U.S. District Judge Amit Mehta objected in particular to what he said was a too-broad definition of highly confidential information that would be available only to Google’s outside counsel without special permission.
Arguing for Google, John Schmidtlein said he opposed the government’s proposals.
“My experience is that they are going to designate all or nearly all of the information that they produce as highly confidential,” he said in a pre-trial hearing by telephone. “That’s what’s going to happen.”
In a filing, the government had defined highly confidential information as “any confidential information that the parties or any third parties reasonably believe to be so competitively or commercially sensitive that it is entitled to extraordinary protections that a lesser designation cannot provide.”
Judge Mehta asked for the definition to be narrowed to something that went to the essence of the business. “Could we agree to some definition that could capture that very narrow category of information?” he asked.
Judge Mehta asked the two sides to produce a revised protective order by Dec. 14 while companies, like Apple Inc or AT&T Inc, which produced the information, would have until Dec. 15 to respond.
The Justice Department, which sued the search and advertising giant in October, put at the core of its antitrust case the billions of dollars that Google paid to be the default search engine on Apple’s iPhones. Apple noted in its filing that sensitive data was used to write the complaint.
Judge Mehta also indicated that he planned to put in the order penalties for attorneys who violate the protective order.

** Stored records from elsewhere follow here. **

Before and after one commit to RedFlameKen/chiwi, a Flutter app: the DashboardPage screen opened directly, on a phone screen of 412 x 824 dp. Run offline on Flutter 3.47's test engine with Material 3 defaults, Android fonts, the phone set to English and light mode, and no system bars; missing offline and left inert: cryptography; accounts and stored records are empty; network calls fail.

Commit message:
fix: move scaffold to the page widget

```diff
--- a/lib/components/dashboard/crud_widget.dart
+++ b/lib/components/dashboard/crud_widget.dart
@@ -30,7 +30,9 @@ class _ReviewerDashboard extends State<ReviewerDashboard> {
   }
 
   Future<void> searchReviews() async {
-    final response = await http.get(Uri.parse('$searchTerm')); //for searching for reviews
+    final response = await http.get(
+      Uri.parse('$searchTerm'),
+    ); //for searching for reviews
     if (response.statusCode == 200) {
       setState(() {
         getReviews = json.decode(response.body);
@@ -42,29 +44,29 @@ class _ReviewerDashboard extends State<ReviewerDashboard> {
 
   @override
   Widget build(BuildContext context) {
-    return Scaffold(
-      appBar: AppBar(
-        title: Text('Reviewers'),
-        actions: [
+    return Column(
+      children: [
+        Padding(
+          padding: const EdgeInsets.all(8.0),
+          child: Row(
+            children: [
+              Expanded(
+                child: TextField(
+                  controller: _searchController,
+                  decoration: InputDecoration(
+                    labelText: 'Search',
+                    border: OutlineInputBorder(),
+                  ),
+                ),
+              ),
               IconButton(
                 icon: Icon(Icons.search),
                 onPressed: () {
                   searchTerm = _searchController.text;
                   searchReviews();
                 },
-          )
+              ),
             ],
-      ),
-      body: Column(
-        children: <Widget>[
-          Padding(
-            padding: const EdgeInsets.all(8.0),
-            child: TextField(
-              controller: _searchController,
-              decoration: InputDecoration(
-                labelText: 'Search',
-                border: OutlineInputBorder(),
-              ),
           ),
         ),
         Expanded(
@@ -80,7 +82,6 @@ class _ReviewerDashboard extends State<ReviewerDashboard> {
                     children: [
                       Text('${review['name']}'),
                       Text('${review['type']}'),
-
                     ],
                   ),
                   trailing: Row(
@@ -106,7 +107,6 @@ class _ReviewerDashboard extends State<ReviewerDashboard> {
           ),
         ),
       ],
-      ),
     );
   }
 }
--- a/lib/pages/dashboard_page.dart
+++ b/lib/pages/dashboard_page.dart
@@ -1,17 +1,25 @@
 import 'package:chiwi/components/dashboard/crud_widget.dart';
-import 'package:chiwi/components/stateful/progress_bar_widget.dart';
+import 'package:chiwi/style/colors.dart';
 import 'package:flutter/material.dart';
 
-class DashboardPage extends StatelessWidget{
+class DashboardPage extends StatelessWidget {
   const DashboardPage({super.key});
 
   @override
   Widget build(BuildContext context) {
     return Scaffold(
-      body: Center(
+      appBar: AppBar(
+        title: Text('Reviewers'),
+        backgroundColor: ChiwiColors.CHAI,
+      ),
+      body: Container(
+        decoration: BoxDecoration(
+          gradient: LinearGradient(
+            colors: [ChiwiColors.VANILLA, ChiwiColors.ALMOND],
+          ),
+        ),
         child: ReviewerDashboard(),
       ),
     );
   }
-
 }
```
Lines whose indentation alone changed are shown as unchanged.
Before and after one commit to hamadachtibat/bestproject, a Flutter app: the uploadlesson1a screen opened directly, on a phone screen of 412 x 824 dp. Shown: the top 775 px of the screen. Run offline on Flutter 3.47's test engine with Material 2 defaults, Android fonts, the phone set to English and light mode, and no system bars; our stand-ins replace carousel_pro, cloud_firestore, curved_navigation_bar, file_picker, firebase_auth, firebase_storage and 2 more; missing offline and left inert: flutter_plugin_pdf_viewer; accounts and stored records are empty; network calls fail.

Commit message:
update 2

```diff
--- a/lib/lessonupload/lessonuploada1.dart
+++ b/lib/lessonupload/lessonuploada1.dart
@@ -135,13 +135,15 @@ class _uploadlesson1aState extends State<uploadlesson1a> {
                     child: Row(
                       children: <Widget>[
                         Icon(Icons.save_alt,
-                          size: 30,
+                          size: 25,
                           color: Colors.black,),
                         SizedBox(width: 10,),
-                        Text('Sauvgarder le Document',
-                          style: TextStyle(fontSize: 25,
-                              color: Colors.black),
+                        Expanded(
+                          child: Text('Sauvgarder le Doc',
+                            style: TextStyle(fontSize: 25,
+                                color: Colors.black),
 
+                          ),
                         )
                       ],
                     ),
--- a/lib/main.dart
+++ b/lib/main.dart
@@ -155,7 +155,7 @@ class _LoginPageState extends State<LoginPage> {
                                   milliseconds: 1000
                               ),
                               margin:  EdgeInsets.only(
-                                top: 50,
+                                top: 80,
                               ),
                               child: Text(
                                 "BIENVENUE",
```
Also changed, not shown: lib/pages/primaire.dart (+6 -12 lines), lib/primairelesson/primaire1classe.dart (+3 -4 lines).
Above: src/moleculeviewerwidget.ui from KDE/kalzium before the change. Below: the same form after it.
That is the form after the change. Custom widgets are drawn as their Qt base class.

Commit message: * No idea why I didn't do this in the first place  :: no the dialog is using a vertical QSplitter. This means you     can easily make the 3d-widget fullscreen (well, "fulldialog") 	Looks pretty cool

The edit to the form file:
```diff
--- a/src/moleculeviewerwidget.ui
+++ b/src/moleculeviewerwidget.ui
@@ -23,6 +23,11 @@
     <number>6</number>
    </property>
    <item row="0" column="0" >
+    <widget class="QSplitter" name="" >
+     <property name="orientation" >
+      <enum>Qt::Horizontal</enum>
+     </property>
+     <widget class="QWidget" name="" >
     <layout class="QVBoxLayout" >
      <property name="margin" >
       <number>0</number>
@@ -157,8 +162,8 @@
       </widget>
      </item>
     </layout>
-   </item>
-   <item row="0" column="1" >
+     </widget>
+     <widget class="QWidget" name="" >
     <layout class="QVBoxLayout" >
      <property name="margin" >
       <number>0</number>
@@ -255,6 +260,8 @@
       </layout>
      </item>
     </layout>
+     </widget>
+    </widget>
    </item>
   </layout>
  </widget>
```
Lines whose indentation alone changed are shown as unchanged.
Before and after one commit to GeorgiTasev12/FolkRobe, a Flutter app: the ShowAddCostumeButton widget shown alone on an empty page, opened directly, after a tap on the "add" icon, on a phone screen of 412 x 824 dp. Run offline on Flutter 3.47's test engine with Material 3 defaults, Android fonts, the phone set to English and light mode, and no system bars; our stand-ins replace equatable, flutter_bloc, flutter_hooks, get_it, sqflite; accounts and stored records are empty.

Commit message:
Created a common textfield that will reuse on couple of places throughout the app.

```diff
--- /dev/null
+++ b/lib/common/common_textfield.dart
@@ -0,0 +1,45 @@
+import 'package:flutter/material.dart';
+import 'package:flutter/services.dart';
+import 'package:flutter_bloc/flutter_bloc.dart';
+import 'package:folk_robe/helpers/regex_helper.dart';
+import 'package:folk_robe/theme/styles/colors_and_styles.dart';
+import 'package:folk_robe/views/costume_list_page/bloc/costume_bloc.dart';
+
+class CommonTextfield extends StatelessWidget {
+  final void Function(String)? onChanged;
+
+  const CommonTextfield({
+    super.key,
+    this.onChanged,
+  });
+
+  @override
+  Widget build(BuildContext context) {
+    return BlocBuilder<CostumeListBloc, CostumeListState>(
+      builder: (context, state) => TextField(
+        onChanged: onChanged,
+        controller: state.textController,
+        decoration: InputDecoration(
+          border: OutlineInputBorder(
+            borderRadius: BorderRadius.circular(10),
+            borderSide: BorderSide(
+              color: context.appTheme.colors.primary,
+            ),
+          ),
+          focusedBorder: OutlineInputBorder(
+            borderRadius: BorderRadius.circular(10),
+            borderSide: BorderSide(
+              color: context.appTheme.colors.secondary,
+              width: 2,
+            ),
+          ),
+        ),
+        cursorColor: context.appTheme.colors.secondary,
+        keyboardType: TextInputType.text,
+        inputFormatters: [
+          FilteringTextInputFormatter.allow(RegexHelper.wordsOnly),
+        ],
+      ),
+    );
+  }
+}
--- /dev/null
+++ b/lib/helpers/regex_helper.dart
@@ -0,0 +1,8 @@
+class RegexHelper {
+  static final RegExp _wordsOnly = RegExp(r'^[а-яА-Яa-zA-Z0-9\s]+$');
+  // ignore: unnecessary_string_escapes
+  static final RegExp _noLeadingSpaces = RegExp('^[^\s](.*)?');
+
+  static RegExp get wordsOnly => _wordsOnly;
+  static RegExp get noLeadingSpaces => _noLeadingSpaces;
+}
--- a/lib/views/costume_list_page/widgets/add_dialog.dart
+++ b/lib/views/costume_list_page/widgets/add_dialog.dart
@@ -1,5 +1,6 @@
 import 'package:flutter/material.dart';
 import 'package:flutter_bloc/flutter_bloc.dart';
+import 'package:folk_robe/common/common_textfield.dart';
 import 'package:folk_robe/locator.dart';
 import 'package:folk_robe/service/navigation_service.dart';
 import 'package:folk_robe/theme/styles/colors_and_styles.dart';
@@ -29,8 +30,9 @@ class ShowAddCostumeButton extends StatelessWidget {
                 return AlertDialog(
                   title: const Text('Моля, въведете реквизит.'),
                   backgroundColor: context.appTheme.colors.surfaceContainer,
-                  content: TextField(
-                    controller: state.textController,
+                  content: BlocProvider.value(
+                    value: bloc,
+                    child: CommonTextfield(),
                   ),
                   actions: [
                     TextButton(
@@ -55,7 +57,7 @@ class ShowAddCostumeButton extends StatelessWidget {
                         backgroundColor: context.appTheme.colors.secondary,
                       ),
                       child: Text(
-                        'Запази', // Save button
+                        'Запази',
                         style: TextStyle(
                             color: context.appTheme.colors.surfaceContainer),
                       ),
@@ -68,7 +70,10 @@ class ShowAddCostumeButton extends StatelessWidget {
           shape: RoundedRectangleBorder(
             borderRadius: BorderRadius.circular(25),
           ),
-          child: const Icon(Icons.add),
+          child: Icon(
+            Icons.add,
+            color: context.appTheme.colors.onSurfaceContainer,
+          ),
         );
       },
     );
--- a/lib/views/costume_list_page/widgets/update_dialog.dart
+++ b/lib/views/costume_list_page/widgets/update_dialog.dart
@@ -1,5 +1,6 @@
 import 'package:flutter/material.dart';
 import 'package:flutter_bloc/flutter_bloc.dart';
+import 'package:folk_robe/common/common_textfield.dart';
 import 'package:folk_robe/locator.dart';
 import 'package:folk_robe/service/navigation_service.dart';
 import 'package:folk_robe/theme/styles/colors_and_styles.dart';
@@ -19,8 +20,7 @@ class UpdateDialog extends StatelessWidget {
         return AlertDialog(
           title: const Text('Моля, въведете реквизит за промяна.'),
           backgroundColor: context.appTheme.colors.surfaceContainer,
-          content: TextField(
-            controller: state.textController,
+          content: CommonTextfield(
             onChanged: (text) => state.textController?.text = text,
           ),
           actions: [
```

(Reporting by Diane Bartz; editing by Jonathan Oatis and Aurora Ellis)